*** SUPPLIED MATERIAL Section Begins ***
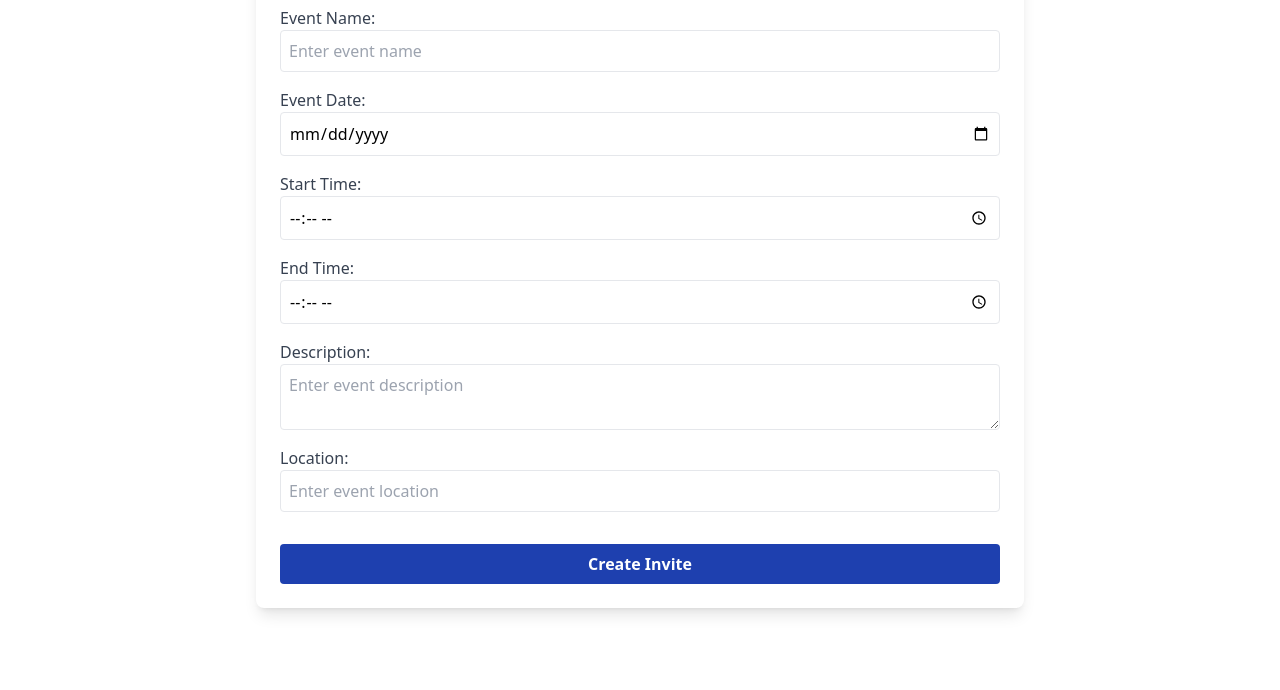
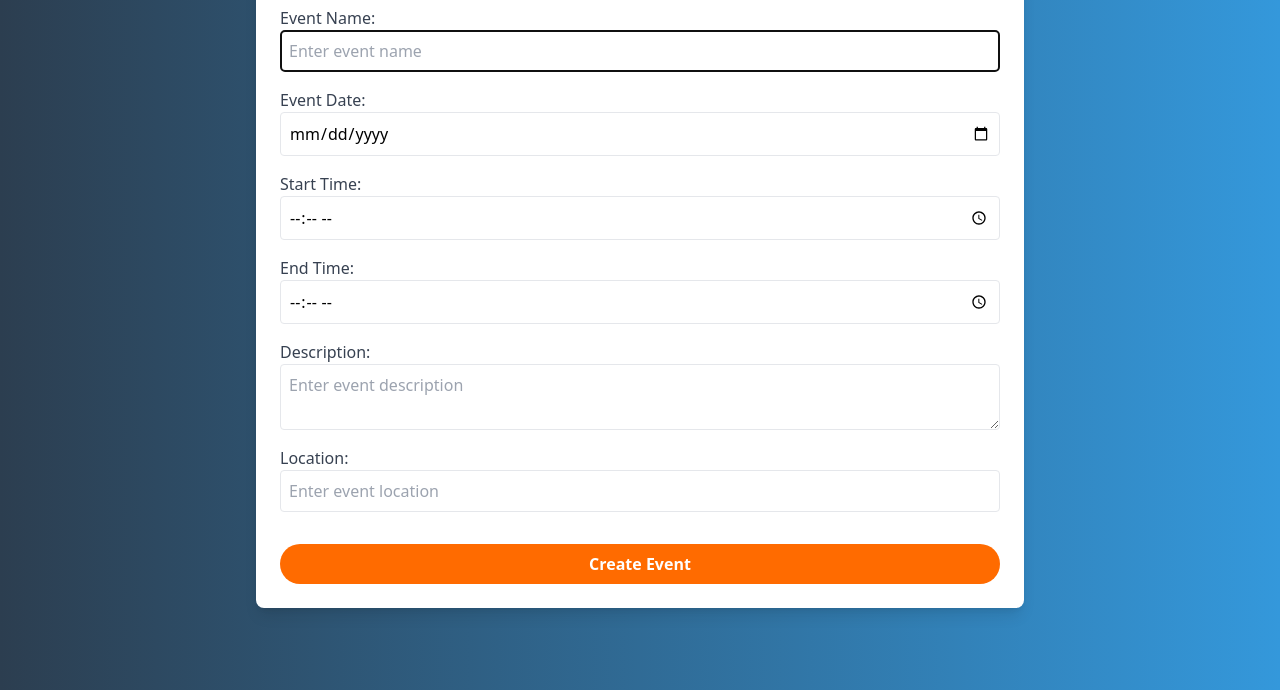
Before and after one commit to vishnupr01/Event-Invitation-Creator-Project, a plain HTML site: page index.html in a window 1280 px wide. Shown: the part 110-800 px from the top of the page. Drawn offline with nearby package versions, Linux system fonts and the light colour scheme.

Commit message:
changed button style and added autofocus

```diff
--- a/index.html
+++ b/index.html
@@ -9,8 +9,8 @@
   <script src="https://cdn.tailwindcss.com"></script>
 </head>
 
-<body>
-  <div class="max-w-3xl mx-auto mt-8 bg-white p-6 rounded-lg shadow-lg">
+<body class="bg-gradient-to-r from-[#2c3e50] to-[#3498db]">
+  <div class="max-w-3xl mx-auto mt-8 bg-white  p-6 rounded-lg shadow-lg">
     <header class="text-center mb-6">
       <h1 class="text-blue-800 font-bold text-3xl">Create an Event Invite</h1>
     </header>
@@ -18,7 +18,7 @@
     <form id="event-form" class="grid gap-4">
       <div class="flex flex-col">
         <label for="event-name" class="text-gray-700">Event Name:</label>
-        <input type="text" id="event-name" class="border rounded p-2" placeholder="Enter event name">
+        <input type="text" id="event-name" class="border rounded p-2" placeholder="Enter event name" autofocus>
       </div>
 
       <div class="flex flex-col">
@@ -46,8 +46,8 @@
         <input type="text" id="event-location" class="border rounded p-2" placeholder="Enter event location">
       </div>
 
-      <button type="submit" class="mt-4 bg-blue-800 text-white font-bold py-2 px-4 rounded">
-        Create Invite
+      <button type="submit"  class="mt-4 bg-[#ff6b00]  text-white font-bold py-2 px-4 rounded-full ">
+        Create Event
       </button>
     </form>
   </div>
```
*** SUPPLIED MATERIAL Section Ends ***
▸ **ASSIGNMENT**
In the records above, how many lines include "type"? Reply only with the number.

▸ **FINAL ANSWER**
5